INPUT FOR THIS TASK:

=== Section Start ===

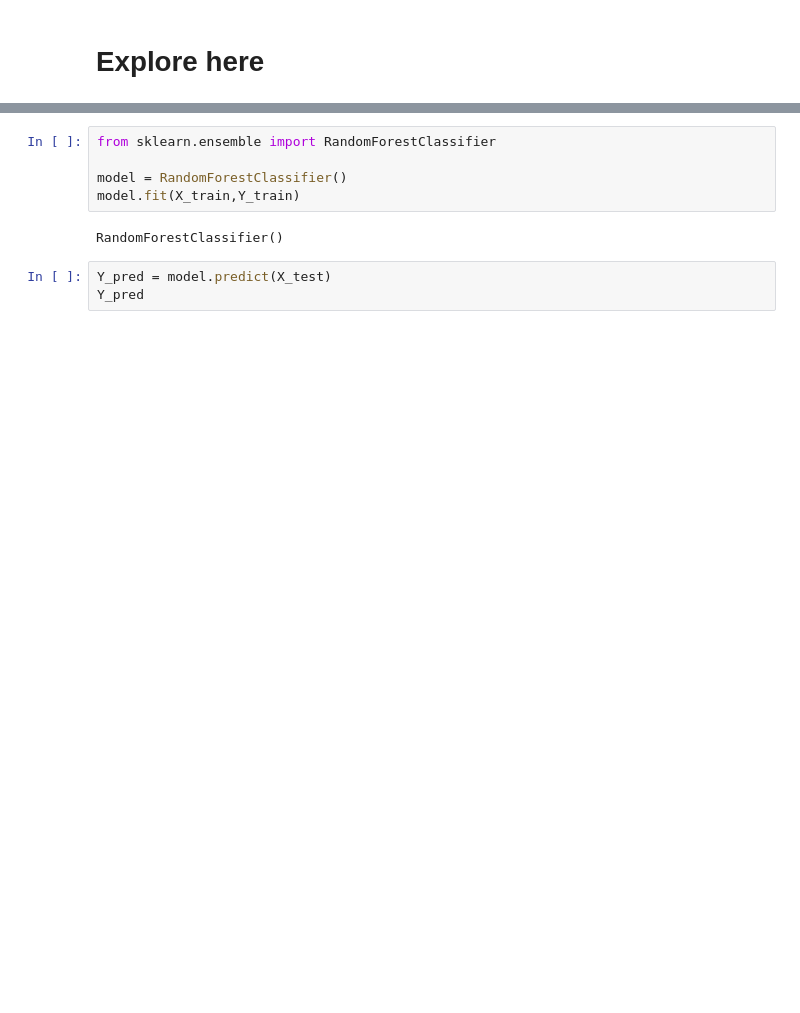
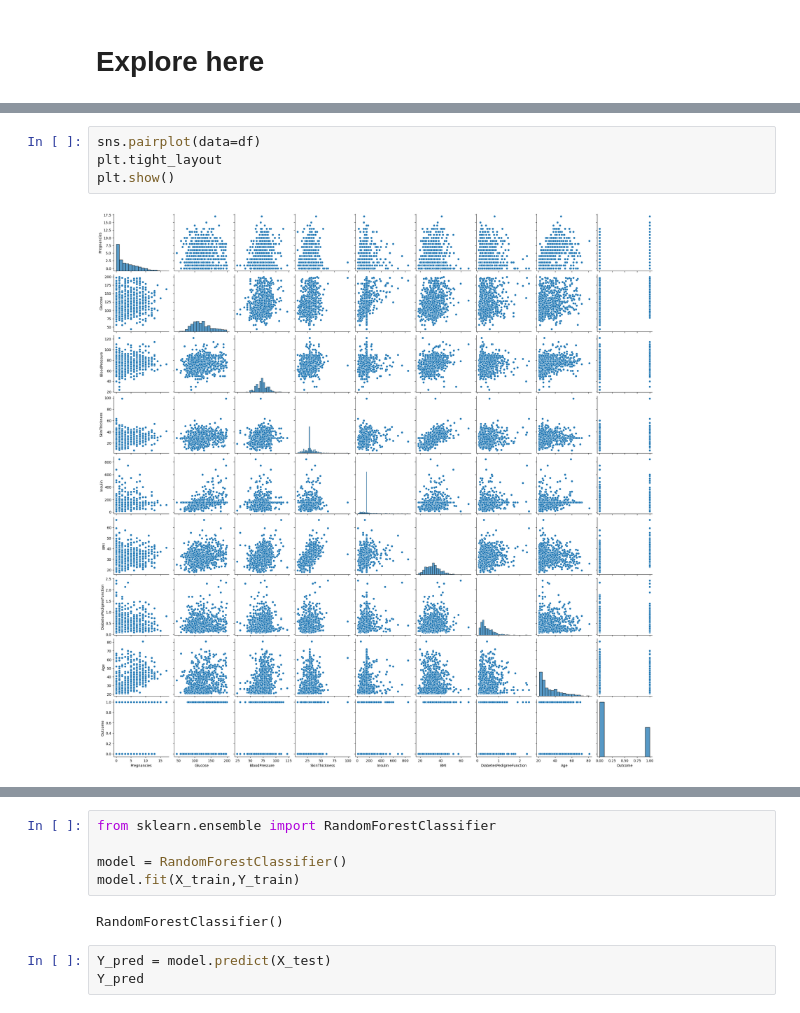
Before and after one commit to 19Juan/Random-Forest-model, a Jupyter notebook: src/explore.ipynb, the cells around one changed output, grey strips where cells are left out. Drawn from its saved outputs; the diff is of its cells as text; blank space fills up the shorter version.

```diff
--- a/src/explore.ipynb
+++ b/src/explore.ipynb
@@ -50,0 +188,6 @@ Note: you may need to restart the kernel to use updated packages.
+# %%
+sns.pairplot(data=df)
+plt.tight_layout
+plt.show()
+# %% [output]
+[figure, added]
```
Also changed, not shown: parts of 22 cells of this notebook, 2 other files.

=== Section End ===

Restate each record from above word for word, excluding any picture it holds.

Before and after one commit to 19Juan/Random-Forest-model, a Jupyter notebook: src/explore.ipynb, the cells around one changed output, grey strips where cells are left out. Drawn from its saved outputs; the diff is of its cells as text; blank space fills up the shorter version.

```diff
--- a/src/explore.ipynb
+++ b/src/explore.ipynb
@@ -50,0 +188,6 @@ Note: you may need to restart the kernel to use updated packages.
+# %%
+sns.pairplot(data=df)
+plt.tight_layout
+plt.show()
+# %% [output]
+[figure, added]
```
Also changed, not shown: parts of 22 cells of this notebook, 2 other files.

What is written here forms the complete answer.